## TASK INSTRUCTIONS
Out of the records below, copy all lines in which the word "toString" occurs.

## THE DATA
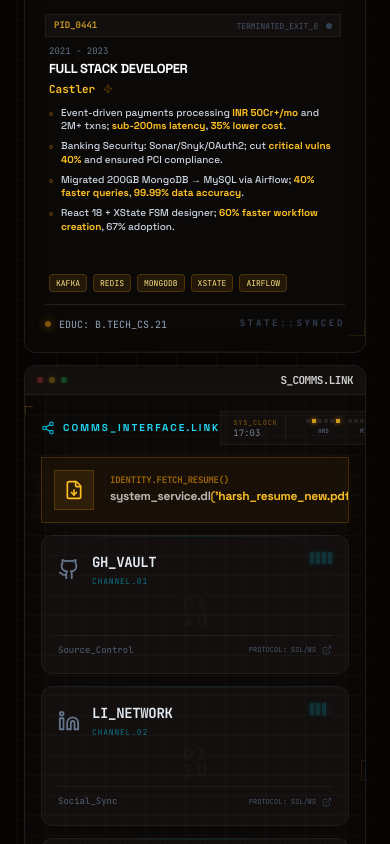
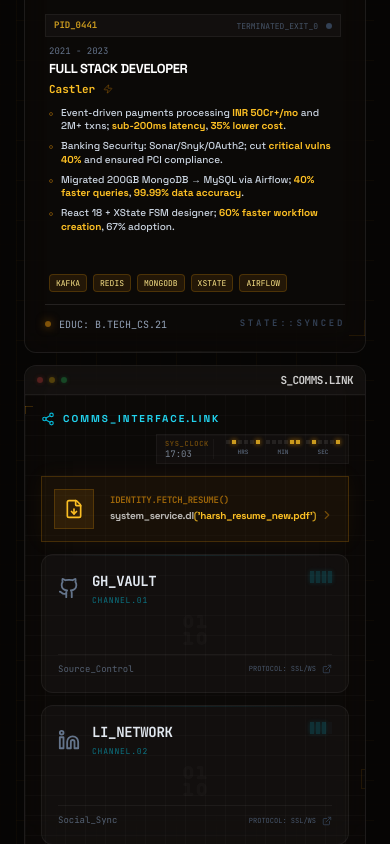
Before and after one commit to h-tiwari-dev/portfolio, a Next.js app: page / in a window 390 px wide. Shown: the part 1156-2000 px from the top of the page. Built offline with nearby package versions, Linux system fonts and the light colour scheme.

Commit message:
few more

```diff
--- a/components/ui/BinaryClock.tsx
+++ b/components/ui/BinaryClock.tsx
@@ -34,15 +34,15 @@ export default function BinaryClock() {
     );
 
     return (
-        <div className="flex items-center space-x-3 px-3 py-1.5 bg-white/[0.03] border border-white/5 rounded-md">
-            <div className="flex flex-col mr-2 pr-2 border-r border-white/5">
+        <div className="flex items-center space-x-2 sm:space-x-3 px-2 sm:px-3 py-1 sm:py-1.5 bg-white/[0.03] border border-white/5 rounded-md">
+            <div className="flex flex-col mr-1 sm:mr-2 pr-1 sm:pr-2 border-r border-white/5">
                 <span className="text-[7px] font-mono text-amber-500/50 font-bold uppercase tracking-widest">Sys_Clock</span>
                 <span className="text-[9px] font-mono text-slate-400 leading-none">
                     {time.getHours().toString().padStart(2, '0')}:
                     {time.getMinutes().toString().padStart(2, '0')}
                 </span>
             </div>
-            <div className="flex space-x-2">
+            <div className="flex space-x-1.5 sm:space-x-2">
                 <BitGroup label="HRS" bits={hours} />
                 <BitGroup label="MIN" bits={minutes} />
                 <BitGroup label="SEC" bits={seconds} />
--- a/components/ui/Socials.tsx
+++ b/components/ui/Socials.tsx
@@ -20,12 +20,12 @@ export default function Socials() {
             {/* Background Grid */}
             <div className="absolute inset-0 bg-[linear-gradient(rgba(255,255,255,0.02)_1px,transparent_1px),linear-gradient(90deg,rgba(255,255,255,0.02)_1px,transparent_1px)] bg-[size:20px_20px] pointer-events-none"></div>
 
-            <div className="flex items-center justify-between mb-3 shrink-0 relative z-10">
+            <div className="flex flex-col sm:flex-row items-start sm:items-center justify-between mb-3 shrink-0 relative z-10 gap-y-2 sm:gap-y-0">
                 <div className="flex items-center text-[10px] font-bold text-cyan-400 tracking-[0.2em] uppercase">
                     <Share2 size={14} className="mr-2 text-cyan-500" />
                     Comms_Interface.link
                 </div>
-                <div className="flex items-center space-x-2">
+                <div className="flex items-center space-x-2 self-end sm:self-auto">
                     <div className="opacity-80">
                         <BinaryClock />
                     </div>
@@ -45,10 +45,10 @@ export default function Socials() {
                         <div className="text-[9px] font-mono text-amber-500/60 font-bold uppercase tracking-tight">
                             Identity.fetch_resume()
                         </div>
-                        <div className="text-[12px] text-white font-bold tracking-tight flex items-center">
+                        <div className="text-[10px] sm:text-[12px] text-white font-bold tracking-tight flex flex-wrap items-center gap-y-0.5">
                             <span className="opacity-70">system_service.dl</span>
                             <span className="text-amber-400/80">(</span>
-                            <span className="text-amber-400">&apos;harsh_resume_new.pdf&apos;</span>
+                            <span className="text-amber-400 break-all sm:break-normal">&apos;harsh_resume_new.pdf&apos;</span>
                             <span className="text-amber-400/80">)</span>
                             <ChevronRight size={14} className="ml-1 text-amber-500/40" />
                         </div>
@@ -114,7 +114,7 @@ export default function Socials() {
             </div>
 
             <div className="mt-2 pt-2 border-t border-white/5 flex justify-center shrink-0">
-                <div className="text-[8px] text-slate-600 font-mono flex items-center space-x-6">
+                <div className="text-[8px] text-slate-600 font-mono flex flex-wrap justify-center gap-x-6 gap-y-1">
                     <span className="flex items-center"><div className="w-1.5 h-1.5 bg-cyan-500 rounded-full mr-2 shadow-[0_0_5px_#06b6d4]"></div> UPLINK: STABLE</span>
                     <span className="flex items-center"><div className="w-1.5 h-1.5 bg-green-500 rounded-full mr-2 shadow-[0_0_5px_#22c55e]"></div> LATENCY: 12ms</span>
                     <span className="flex items-center"><div className="w-1.5 h-1.5 bg-amber-500 rounded-full mr-2 shadow-[0_0_5px_#f59e0b]"></div> BUFFER: 0%</span>
```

## RESPONSE TO THIS TASK
                     {time.getHours().toString().padStart(2, '0')}:
                     {time.getMinutes().toString().padStart(2, '0')}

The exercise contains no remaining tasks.